What Makes a Car Climate Friendly?
By Climate Central
Since our first report on climate-friendly cars in 2013, the options for low-emissions vehicles have grown. The continued shift away from coal as an electricity generating source has made electric and plug-in hybrid cars a greener choice in some states. But just how climate-friendly these cars are depends on three main points:
- Where you live: How electricity is generated varies from state to state. Some states produce electricity that is less carbon intensive than others.
- The type of car: Some cars are more efficient than others, which is true for electric cars, hybrids, and those powered by gasoline or diesel fuel.
- How far you drive: the more miles you drive, the higher your emissions.
Since 2012, 39 states have seen a decrease in coal for electricity generation. That difference has been made up using natural gas, wind, solar, nuclear, and other sources. States where electricity generation still comes mostly from coal include Kentucky, West Virginia, and Wyoming. In these states, an efficient gas-powered car is still the best option for the environment, with more than a dozen gas-powered cars on the market being more climate friendly than the best electric car.
Here's how coal use relates to climate-friendly cars
Manufacturing an electric car generally produces more greenhouse gas emissions than manufacturing a comparable gas-powered car, with most of the extra emissions coming from an electric vehicle’s bigger battery. So over a shorter driving life (e.g., less than 50,000 miles), the manufacturing emissions have more of an influence on total lifetime emissions in an electric car.
As a result, operating an electric car less than 50,000 miles may actually be less climate friendly than running its gas-powered counterpart for the same distance. Using that shorter lifecycle, there are only 31 states where an all-electric car is the most climate-friendly option for consumers. In the other 19 states, a gas-powered hybrid is the most climate-friendly option.
Methodology: In this updated analysis, we examine all-electric cars, plug-in hybrids, conventional hybrids, and gasoline-powered cars.

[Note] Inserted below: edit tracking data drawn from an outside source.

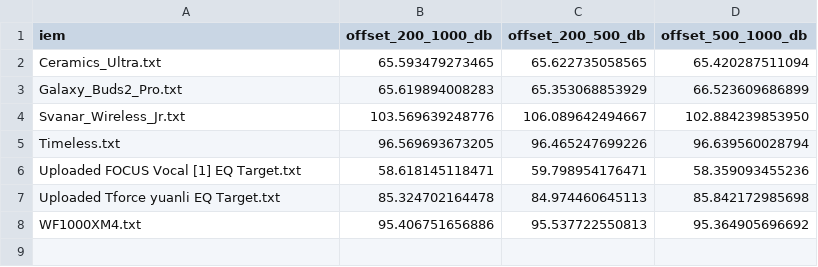
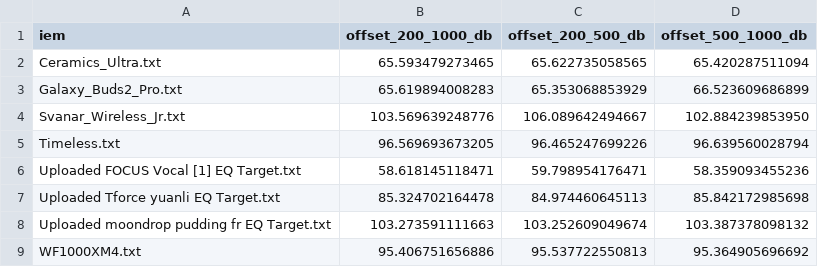
Before and after one commit to ziyadizuhir-png/iem-earprint-engine, a CSV file: reports/Headphones.com_IEM_DF_Tilt_-1dB_Oct_B_4dB_Target__alignment_offsets.csv, drawn as a sheet; the diff names each change by its address in the sheet, - before the commit and + after, or states it on an @@ line.

```diff
--- a/reports/Headphones.com_IEM_DF_Tilt_-1dB_Oct_B_4dB_Target__alignment_offsets.csv
+++ b/reports/Headphones.com_IEM_DF_Tilt_-1dB_Oct_B_4dB_Target__alignment_offsets.csv
+row 8: Uploaded moondrop pudding fr EQ Target.txt | 103.273591111663 | 103.252609049674 | 103.387378098132
```
Also changed, not shown: reports/5128_DF_Tilt_-1dB_Oct_B_4dB_Target__alignment_offsets.csv, reports/IEF2025__alignment_offsets.csv, 29 other files.
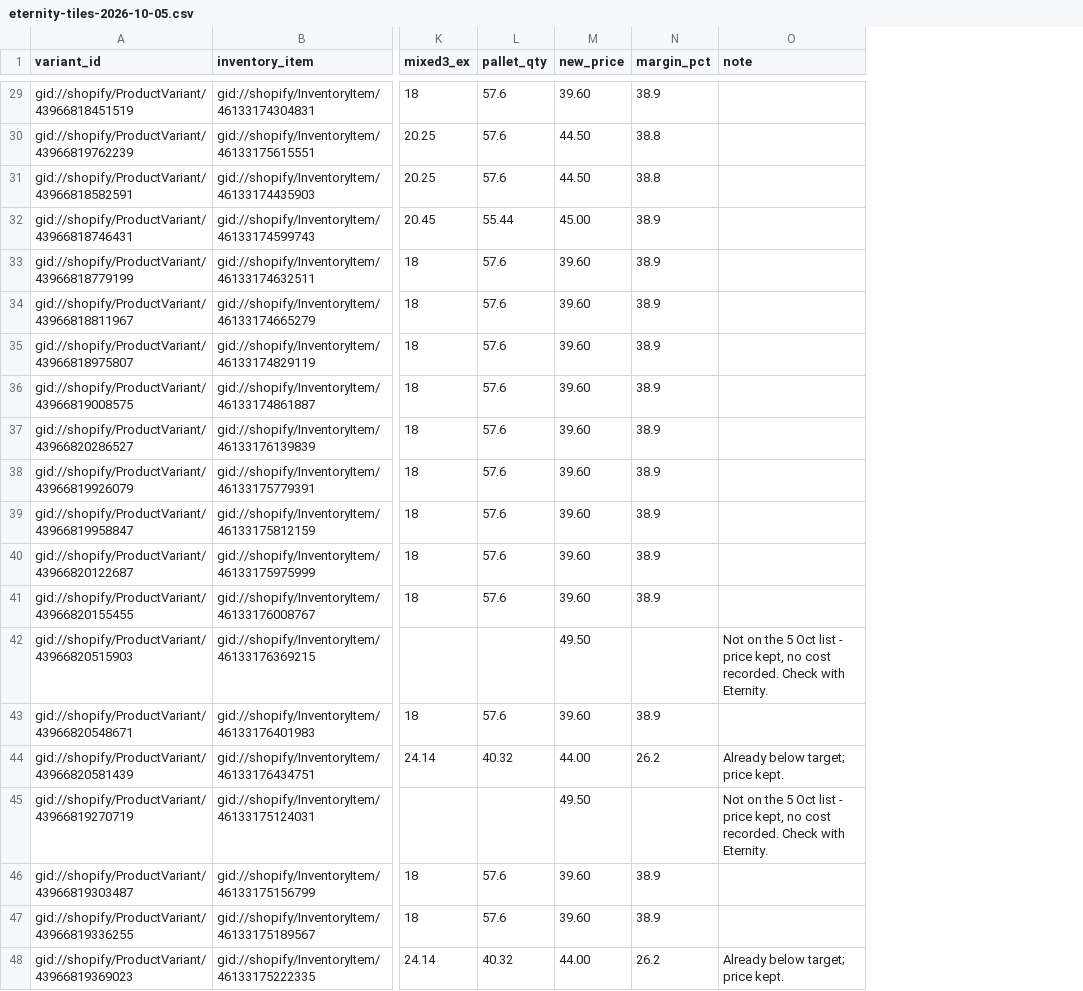
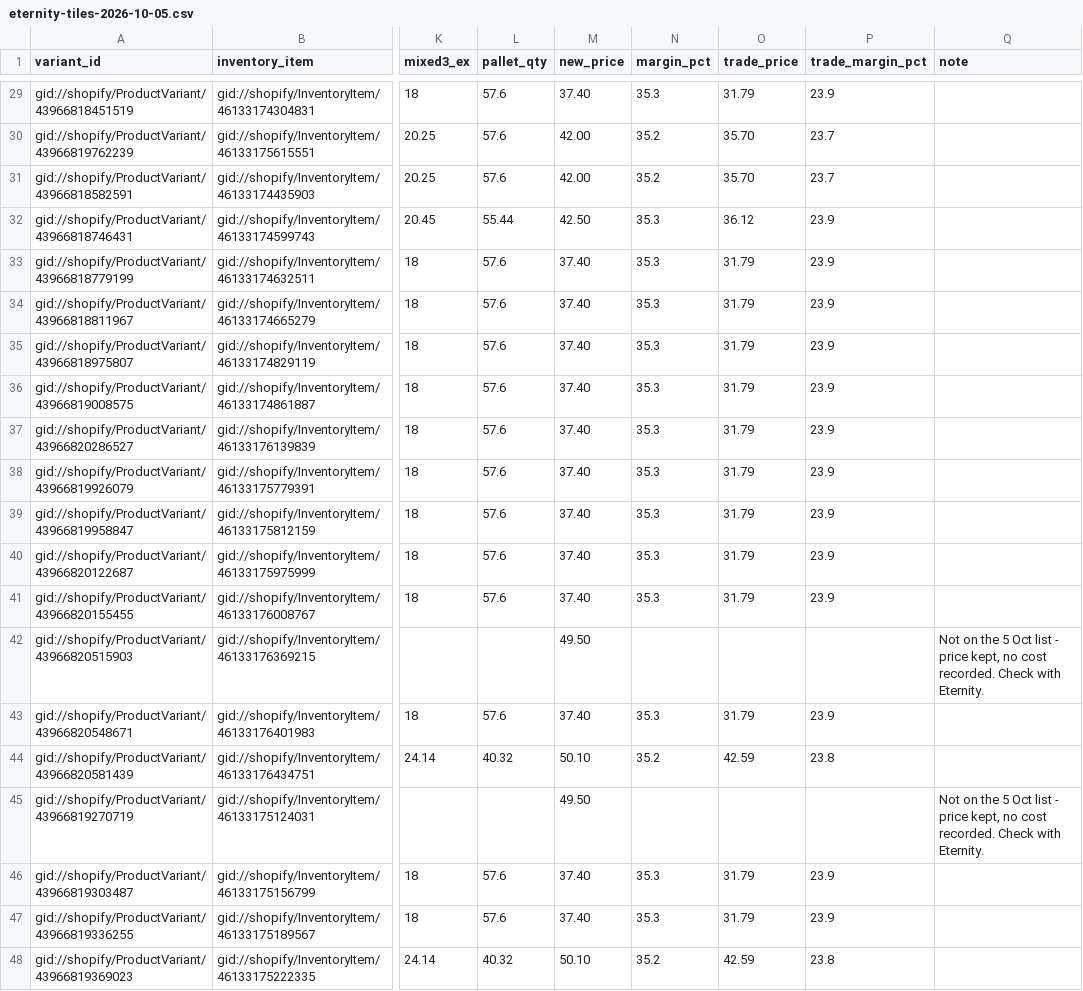
Before and after one commit to 13256-spec/Excellent-Tiling-Services-, a CSV file: store-content/pricing/eternity-tiles-2026-10-05.csv, drawn as a sheet; only a part is shown, gaps mark what is left out; addresses are those after the commit; the diff covers the shown part only; the diff names each change by its address in the sheet, - before the commit and + after, or states it on an @@ line.

```diff
--- a/store-content/pricing/eternity-tiles-2026-10-05.csv
+++ b/store-content/pricing/eternity-tiles-2026-10-05.csv
+column O (trade_price), rows 29-48: 31.79 | 35.70 | 35.70 | 36.12 | 31.79 | 31.79 | 31.79 | 31.79 | 31.79 | 31.79 | 31.79 | 31.79 | 31.79 |  | 31.79 | 42.59 |  | 31.79 | 31.79 | 42.59
+column P (trade_margin_pct), rows 29-48: 23.9 | 23.7 | 23.7 | 23.9 | 23.9 | 23.9 | 23.9 | 23.9 | 23.9 | 23.9 | 23.9 | 23.9 | 23.9 |  | 23.9 | 23.8 |  | 23.9 | 23.9 | 23.8
-M29 (new_price): 39.60
+M29 (new_price): 37.40
-N29 (margin_pct): 38.9
+N29 (margin_pct): 35.3
-M30:M31 (new_price): 44.50
+M30:M31 (new_price): 42.00
-N30:N31 (margin_pct): 38.8
+N30:N31 (margin_pct): 35.2
-M32 (new_price): 45.00
+M32 (new_price): 42.50
-N32:N41 (margin_pct): 38.9
+N32:N41 (margin_pct): 35.3
-M33:M41 (new_price): 39.60
+M33:M41 (new_price): 37.40
-M43 (new_price): 39.60
+M43 (new_price): 37.40
-N43 (margin_pct): 38.9
+N43 (margin_pct): 35.3
-M44 (new_price): 44.00
+M44 (new_price): 50.10
-N44 (margin_pct): 26.2
+N44 (margin_pct): 35.2
-Q44 (note): Already below target; price kept.
+Q44 (note): (empty)
-M46:M47 (new_price): 39.60
+M46:M47 (new_price): 37.40
-N46:N47 (margin_pct): 38.9
+N46:N47 (margin_pct): 35.3
-M48 (new_price): 44.00
+M48 (new_price): 50.10
-N48 (margin_pct): 26.2
+N48 (margin_pct): 35.2
-Q48 (note): Already below target; price kept.
+Q48 (note): (empty)
```
Also changed, not shown: 49 edited cells elsewhere in this file, 2 other files.
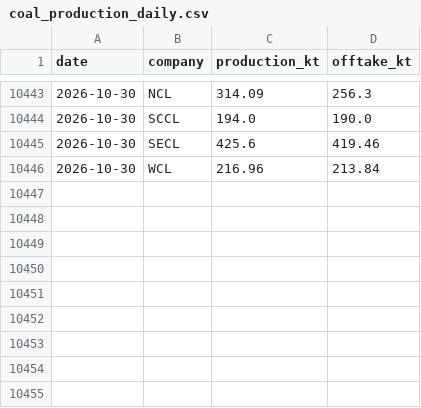
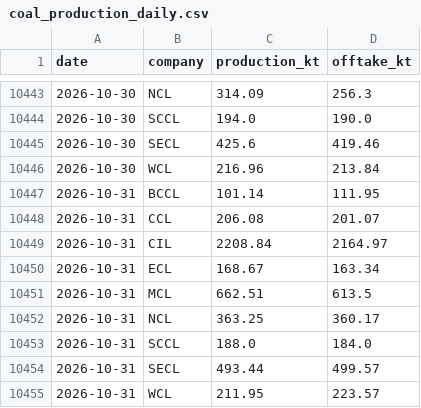
Before and after one commit to reclaimchennai/power-map-india, a CSV file: data/latest/coal_production_daily.csv, drawn as a sheet; only a part is shown, gaps mark what is left out.

Commit message:
Daily data 2026-11-01

```diff
--- a/data/latest/coal_production_daily.csv
+++ b/data/latest/coal_production_daily.csv
@@ -10446 +10446,10 @@ date,company,production_kt,offtake_kt
 2026-10-30,WCL,216.96,213.84
+2026-10-31,BCCL,101.14,111.95
+2026-10-31,CCL,206.08,201.07
+2026-10-31,CIL,2208.84,2164.97
+2026-10-31,ECL,168.67,163.34
+2026-10-31,MCL,662.51,613.5
+2026-10-31,NCL,363.25,360.17
+2026-10-31,SCCL,188.0,184.0
+2026-10-31,SECL,493.44,499.57
+2026-10-31,WCL,211.95,223.57
```
Also changed, not shown: data/latest/coal_rakes_daily.csv, data/latest/coal_stock_national_daily.csv, 1 other file.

We primarily considered a driving lifetime of 100,000 miles to calculate a car’s total emissions.